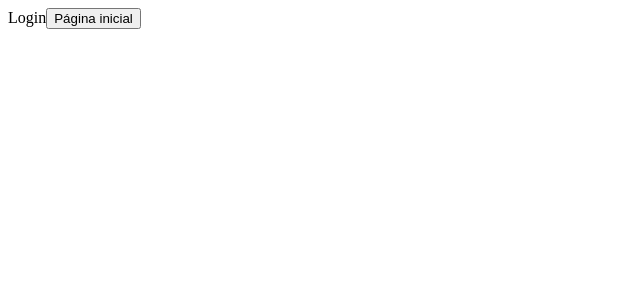
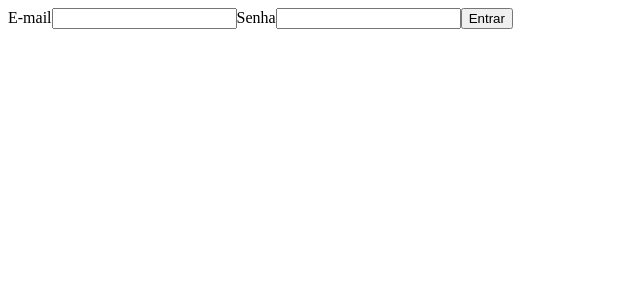
Before and after one commit to Louissilver/aulas_react, a React (Create React App) app: page /entrar in a window 1280 px wide. Shown: the top 300 px of the page, without its empty margins (0-640 px from the left). Built offline with nearby package versions, Linux system fonts and the light colour scheme.

Commit message:
feat: useState para campos de login

```diff
--- a/src/pages/login/Login.tsx
+++ b/src/pages/login/Login.tsx
@@ -1,16 +1,37 @@
-import { useNavigate } from "react-router-dom";
+import { useState } from "react";
 
 export const Login = () => {
-  const navigate = useNavigate();
+  const [email, setEmail] = useState("");
+  const [senha, setSenha] = useState("");
 
-  const handleClick = () => {
-    navigate("/pagina-inicial");
+  const handleEntrar = () => {
+    console.log(email);
+    console.log(senha);
   };
 
   return (
     <div>
-      Login
-      <button onClick={handleClick}>Página inicial</button>
+      <form>
+        <label>
+          <span>E-mail</span>
+          <input
+            type="text"
+            value={email}
+            onChange={(e) => setEmail(e.target.value)}
+          />
+        </label>
+        <label>
+          <span>Senha</span>
+          <input
+            type="password"
+            value={senha}
+            onChange={(e) => setSenha(e.target.value)}
+          />
+        </label>
+        <button onClick={handleEntrar} type="button">
+          Entrar
+        </button>
+      </form>
     </div>
   );
 };
```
· · ·
Skip the pictures. Restate everything else in the records word for word.

Before and after one commit to Louissilver/aulas_react, a React (Create React App) app: page /entrar in a window 1280 px wide. Shown: the top 300 px of the page, without its empty margins (0-640 px from the left). Built offline with nearby package versions, Linux system fonts and the light colour scheme.

Commit message:
feat: useState para campos de login

```diff
--- a/src/pages/login/Login.tsx
+++ b/src/pages/login/Login.tsx
@@ -1,16 +1,37 @@
-import { useNavigate } from "react-router-dom";
+import { useState } from "react";
 
 export const Login = () => {
-  const navigate = useNavigate();
+  const [email, setEmail] = useState("");
+  const [senha, setSenha] = useState("");
 
-  const handleClick = () => {
-    navigate("/pagina-inicial");
+  const handleEntrar = () => {
+    console.log(email);
+    console.log(senha);
   };
 
   return (
     <div>
-      Login
-      <button onClick={handleClick}>Página inicial</button>
+      <form>
+        <label>
+          <span>E-mail</span>
+          <input
+            type="text"
+            value={email}
+            onChange={(e) => setEmail(e.target.value)}
+          />
+        </label>
+        <label>
+          <span>Senha</span>
+          <input
+            type="password"
+            value={senha}
+            onChange={(e) => setSenha(e.target.value)}
+          />
+        </label>
+        <button onClick={handleEntrar} type="button">
+          Entrar
+        </button>
+      </form>
     </div>
   );
 };
```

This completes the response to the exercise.